## Task:
Using the data below, count the lines where "position" appears, and answer with the number alone.

*** Opening of Dataset entries ***

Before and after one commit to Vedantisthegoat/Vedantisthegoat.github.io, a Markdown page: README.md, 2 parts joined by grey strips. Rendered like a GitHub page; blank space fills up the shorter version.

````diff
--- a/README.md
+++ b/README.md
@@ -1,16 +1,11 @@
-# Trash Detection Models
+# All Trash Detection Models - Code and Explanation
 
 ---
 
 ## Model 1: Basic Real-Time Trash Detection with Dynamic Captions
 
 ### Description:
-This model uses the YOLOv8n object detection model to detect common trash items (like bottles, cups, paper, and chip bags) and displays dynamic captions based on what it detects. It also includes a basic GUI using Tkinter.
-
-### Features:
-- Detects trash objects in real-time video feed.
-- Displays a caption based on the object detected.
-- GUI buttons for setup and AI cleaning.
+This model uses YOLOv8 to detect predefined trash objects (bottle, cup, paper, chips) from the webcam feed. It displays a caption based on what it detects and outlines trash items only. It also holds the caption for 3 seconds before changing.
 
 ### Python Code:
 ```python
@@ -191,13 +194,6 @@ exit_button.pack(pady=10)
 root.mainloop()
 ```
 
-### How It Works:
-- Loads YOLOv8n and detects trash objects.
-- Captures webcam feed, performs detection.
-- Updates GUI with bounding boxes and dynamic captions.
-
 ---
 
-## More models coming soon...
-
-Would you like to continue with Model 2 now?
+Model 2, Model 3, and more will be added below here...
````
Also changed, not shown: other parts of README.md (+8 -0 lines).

*** Close of Dataset entries ***
*** Opening of Dataset entries ***

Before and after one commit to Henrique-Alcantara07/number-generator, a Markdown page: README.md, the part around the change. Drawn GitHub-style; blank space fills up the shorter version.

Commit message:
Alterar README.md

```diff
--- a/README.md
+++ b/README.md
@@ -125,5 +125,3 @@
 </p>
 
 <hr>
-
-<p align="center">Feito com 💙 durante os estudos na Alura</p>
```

*** Close of Dataset entries ***
*** Opening of Dataset entries ***

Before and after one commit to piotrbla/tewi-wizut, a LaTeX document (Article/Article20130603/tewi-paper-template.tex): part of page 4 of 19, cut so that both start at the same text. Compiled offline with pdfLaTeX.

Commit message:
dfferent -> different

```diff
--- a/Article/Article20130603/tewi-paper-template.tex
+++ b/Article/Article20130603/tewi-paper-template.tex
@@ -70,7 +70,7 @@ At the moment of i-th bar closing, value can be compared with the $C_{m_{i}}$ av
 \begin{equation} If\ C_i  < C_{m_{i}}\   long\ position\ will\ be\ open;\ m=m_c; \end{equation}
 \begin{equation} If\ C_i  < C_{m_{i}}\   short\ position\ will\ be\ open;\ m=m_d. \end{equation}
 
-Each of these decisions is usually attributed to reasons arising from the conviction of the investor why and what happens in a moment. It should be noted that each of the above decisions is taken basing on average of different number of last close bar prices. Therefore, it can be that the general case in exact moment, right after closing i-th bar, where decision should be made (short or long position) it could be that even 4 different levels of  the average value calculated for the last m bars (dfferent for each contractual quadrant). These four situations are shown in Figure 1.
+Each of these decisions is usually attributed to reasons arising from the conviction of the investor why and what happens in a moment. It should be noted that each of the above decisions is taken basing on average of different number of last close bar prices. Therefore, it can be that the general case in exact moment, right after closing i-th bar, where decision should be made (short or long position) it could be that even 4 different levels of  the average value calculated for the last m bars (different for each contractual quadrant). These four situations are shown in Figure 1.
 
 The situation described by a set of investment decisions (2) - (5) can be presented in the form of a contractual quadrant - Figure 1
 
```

*** Close of Dataset entries ***

## Your solution:
4